Types of drugs
The type of drug someone uses makes a difference too, as some drugs are just more addictive than others. For example, crack cocaine is much more addictive than marijuana, so if you smoke crack even just one time, you may find yourself addicted, whereas you may not become addicted with marijuana. Also, some drugs are more addictive depending on the way they are taken. If a drug is smoked or injected, the “high” comes almost instantly and is oftentimes stronger, which can make it more addictive.
If you’ve been diagnosed with a mental health disorder, such as clinical depression, bipolar disorder, or an anxiety disorder, your risk of addiction increases. At the same time, if you’ve been diagnosed with an addiction to a drug, your risk of developing a mental health disorder increases too. Addiction and mental health certainly affect each other and without help, a vicious cycle can begin.
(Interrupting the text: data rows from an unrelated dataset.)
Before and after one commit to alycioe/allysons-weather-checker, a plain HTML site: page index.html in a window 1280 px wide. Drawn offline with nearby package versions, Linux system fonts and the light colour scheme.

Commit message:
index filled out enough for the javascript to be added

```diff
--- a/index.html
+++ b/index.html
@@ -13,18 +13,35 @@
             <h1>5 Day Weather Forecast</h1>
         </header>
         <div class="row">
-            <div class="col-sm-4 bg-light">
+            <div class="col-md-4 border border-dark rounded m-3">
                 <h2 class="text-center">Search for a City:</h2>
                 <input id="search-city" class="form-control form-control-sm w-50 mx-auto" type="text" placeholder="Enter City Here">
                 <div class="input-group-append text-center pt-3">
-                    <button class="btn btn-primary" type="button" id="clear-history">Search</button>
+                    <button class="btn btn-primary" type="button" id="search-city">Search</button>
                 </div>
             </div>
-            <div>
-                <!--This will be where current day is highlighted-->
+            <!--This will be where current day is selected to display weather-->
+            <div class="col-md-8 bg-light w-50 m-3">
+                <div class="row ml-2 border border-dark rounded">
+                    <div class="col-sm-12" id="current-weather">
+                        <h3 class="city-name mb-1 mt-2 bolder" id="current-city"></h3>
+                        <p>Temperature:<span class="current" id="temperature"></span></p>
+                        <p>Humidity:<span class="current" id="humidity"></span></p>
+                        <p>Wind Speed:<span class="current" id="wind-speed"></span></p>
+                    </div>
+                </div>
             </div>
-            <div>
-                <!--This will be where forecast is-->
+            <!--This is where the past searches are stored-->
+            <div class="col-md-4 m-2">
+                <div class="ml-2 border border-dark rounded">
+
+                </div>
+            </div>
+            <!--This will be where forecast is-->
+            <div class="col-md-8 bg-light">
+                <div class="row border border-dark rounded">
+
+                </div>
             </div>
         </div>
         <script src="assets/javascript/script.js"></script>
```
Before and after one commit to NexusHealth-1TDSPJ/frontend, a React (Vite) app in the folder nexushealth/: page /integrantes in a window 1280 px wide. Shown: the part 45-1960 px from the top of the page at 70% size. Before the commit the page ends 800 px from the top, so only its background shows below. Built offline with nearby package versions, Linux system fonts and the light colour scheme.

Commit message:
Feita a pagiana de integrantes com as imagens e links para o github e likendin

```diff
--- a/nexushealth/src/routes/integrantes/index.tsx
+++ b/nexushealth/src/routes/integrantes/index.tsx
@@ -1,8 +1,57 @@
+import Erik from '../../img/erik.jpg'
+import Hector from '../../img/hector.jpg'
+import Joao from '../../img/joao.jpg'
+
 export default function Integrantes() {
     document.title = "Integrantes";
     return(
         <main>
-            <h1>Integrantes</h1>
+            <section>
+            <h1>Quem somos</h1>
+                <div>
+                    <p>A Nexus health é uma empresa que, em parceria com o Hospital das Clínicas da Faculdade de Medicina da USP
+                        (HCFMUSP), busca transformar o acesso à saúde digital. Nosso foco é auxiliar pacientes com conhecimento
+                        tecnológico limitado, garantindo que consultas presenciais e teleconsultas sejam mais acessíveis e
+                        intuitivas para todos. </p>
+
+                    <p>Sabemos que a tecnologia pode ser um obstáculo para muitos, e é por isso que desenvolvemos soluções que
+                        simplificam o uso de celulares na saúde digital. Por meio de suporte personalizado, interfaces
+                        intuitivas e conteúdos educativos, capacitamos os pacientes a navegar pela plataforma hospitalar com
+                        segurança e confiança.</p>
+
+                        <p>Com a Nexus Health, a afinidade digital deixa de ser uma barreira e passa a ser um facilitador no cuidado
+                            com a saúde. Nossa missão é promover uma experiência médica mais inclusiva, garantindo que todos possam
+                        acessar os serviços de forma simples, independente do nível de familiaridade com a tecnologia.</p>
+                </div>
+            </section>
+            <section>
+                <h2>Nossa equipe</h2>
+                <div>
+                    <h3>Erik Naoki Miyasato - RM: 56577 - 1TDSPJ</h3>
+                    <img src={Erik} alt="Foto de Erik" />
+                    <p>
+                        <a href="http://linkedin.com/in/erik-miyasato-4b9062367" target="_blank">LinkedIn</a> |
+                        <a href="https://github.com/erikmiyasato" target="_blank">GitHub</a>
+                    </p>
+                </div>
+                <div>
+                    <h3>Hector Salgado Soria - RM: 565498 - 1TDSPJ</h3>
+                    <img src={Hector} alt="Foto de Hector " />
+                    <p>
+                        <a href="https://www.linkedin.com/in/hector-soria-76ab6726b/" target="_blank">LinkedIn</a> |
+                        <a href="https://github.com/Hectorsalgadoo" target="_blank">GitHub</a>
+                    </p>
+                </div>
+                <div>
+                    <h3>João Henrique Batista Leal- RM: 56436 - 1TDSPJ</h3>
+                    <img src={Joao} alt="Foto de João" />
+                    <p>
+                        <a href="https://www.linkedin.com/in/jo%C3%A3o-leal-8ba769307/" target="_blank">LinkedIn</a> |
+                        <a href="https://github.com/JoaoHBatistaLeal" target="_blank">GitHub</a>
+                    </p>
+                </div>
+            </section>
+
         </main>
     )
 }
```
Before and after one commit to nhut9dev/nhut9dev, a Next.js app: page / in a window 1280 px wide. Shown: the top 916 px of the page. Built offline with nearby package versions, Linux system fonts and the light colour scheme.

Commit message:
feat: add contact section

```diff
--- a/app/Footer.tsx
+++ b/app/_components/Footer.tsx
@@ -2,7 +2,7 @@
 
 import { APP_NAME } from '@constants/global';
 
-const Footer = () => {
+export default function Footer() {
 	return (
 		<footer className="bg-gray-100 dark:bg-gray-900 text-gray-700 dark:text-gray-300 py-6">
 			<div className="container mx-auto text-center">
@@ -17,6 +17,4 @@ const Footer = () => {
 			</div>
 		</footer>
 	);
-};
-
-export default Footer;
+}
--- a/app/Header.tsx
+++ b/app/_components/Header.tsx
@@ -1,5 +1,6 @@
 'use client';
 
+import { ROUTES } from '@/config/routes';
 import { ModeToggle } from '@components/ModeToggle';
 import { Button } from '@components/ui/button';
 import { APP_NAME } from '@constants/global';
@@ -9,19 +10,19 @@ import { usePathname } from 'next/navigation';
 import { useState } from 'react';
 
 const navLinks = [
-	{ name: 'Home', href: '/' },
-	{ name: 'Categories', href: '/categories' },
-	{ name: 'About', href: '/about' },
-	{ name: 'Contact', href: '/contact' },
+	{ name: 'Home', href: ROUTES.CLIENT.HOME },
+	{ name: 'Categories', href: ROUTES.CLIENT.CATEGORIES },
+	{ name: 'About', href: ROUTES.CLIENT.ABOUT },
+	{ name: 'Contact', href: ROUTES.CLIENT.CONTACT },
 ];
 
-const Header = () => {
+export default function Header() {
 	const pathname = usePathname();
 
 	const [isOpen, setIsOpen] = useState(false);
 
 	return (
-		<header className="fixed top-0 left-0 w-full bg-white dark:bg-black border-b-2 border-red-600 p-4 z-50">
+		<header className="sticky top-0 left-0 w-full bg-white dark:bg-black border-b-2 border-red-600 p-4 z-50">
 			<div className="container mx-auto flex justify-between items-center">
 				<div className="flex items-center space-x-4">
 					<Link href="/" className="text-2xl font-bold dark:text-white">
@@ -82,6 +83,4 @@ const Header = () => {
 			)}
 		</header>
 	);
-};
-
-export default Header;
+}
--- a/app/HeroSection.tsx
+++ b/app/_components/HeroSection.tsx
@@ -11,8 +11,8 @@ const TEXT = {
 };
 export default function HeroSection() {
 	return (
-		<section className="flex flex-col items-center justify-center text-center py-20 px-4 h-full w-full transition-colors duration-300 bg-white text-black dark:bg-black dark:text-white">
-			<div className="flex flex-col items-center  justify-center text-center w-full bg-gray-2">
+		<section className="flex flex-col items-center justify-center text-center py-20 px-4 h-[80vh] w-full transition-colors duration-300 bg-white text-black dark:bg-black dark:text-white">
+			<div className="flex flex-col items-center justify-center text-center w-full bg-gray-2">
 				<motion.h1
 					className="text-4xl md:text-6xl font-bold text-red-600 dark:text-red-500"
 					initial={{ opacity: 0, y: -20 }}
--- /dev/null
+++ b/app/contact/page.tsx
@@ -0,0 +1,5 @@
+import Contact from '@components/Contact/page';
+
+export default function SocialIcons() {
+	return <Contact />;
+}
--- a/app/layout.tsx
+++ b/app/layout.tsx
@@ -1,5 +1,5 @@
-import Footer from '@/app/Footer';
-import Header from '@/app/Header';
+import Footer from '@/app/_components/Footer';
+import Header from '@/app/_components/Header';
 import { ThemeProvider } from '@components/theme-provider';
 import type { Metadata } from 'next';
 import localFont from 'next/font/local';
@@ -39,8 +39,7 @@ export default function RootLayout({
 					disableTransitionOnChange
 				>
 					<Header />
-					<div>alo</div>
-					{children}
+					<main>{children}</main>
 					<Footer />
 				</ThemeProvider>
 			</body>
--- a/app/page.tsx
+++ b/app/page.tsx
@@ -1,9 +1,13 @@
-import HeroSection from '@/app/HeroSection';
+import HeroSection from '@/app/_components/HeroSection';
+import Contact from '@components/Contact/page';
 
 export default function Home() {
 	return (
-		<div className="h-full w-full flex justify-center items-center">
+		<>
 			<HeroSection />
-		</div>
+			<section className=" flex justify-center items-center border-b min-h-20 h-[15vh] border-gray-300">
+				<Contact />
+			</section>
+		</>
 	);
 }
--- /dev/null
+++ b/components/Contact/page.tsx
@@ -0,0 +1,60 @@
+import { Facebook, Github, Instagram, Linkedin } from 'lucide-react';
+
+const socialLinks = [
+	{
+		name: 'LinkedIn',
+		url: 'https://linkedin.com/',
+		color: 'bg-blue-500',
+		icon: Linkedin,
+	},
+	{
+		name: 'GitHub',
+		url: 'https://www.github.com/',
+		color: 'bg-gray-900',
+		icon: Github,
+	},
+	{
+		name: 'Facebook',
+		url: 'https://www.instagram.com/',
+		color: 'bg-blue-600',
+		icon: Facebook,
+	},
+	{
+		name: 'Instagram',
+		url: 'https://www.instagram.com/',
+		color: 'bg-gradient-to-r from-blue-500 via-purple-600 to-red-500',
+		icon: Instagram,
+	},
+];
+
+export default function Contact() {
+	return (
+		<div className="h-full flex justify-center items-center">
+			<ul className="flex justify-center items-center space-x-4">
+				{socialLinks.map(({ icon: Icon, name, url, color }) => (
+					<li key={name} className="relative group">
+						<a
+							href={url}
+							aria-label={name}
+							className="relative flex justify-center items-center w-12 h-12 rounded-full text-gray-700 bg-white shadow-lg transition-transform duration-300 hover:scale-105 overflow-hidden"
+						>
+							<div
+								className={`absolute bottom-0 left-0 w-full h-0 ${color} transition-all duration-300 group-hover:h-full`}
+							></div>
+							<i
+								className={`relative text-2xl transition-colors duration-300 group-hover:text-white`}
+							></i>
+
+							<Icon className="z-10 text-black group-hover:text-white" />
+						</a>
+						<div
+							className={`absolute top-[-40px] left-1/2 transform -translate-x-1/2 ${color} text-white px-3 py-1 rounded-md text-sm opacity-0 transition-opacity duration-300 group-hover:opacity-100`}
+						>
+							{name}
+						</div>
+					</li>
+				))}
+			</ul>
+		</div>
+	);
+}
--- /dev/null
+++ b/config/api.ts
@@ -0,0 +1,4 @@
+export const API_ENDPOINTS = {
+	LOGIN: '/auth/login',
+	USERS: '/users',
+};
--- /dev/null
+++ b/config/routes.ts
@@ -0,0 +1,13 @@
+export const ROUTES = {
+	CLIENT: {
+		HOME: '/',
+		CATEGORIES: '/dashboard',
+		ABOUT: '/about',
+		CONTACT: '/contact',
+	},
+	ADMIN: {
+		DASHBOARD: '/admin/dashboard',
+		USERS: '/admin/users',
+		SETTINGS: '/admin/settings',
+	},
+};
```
Chronic pain patients are at a higher risk of developing an addiction to prescription pain pills, as well as those who are prescribed pain pills after an injury or surgery. Opioids are quite addictive, so it’s important to always take them as prescribed and be cautious about the nature of their addictive quality.
When Does It Become An Addiction?
There’s recreational use of alcohol or drugs, which doesn’t seem to cause people problems. You may have Mary, who has a glass or two of wine several times a month at social gatherings and never has the urge to go beyond that. Then you’ve got Frank, who starts stopping at the bar after work with his buddies to have a couple of drinks and before he knows it, he’s getting drunk every night, not able to call it quits after one or two.
What is it that separates the two? What causes one to cross the line from recreation to addiction?
Is Addiction A Disease?
Neurologists state that addiction is a disease of the brain. They state that an addict will lose their logical thinking as a result of the way the drugs affect their brain. This is why they’ll choose their drug of choice over things like food, family, work, etc.
The general consensus is that addicts do not choose to become addicts. They don’t intentionally use alcohol or drugs with the intent of becoming addicted. Now, you’ve seen how they may have risk factors involved, which can increase their chances of becoming addicted, but they still aren’t consciously choosing to become addicts.
You may or may not have risk factors when it comes to addiction, but either way there are things you can do to prevent alcohol or drug addiction. And, even if you have multiple risk factors, this doesn’t mean that you will become addicted. However, it can do you good to learn about addiction and talk to your healthcare provider or therapist if you’re concerned. You may want to abstain completely from experimenting or using and alcohol or drugs just to be on the safe side.
If Your Family Members Are Addicted
If you have family members that are addicted to alcohol or drugs, you may want to skip that recreational drink or drug. With genetics accounting for between around 50% of addiction, your chances of becoming addicted are greater if your lineage has struggled with addiction. If this is the case, stay away from drinking or taking drugs to be on the safe side. While having a parent, grandparent, etc. that is addicted to something doesn’t mean you will indeed become an addict too, it does mean that your chances of becoming addicted increase.
It’s impossible to know exactly who will or won’t become addicted to alcohol or drugs. Scientists are still working on being able to identify this accurately. But when you come to understand the risk factors, you should better be able to know if you’re more susceptible or not. Of course, steering clear of alcohol and drugs is always your best option.
Contact us today if you need help understanding addiction. You can also take our free and confidential online dependency assessment.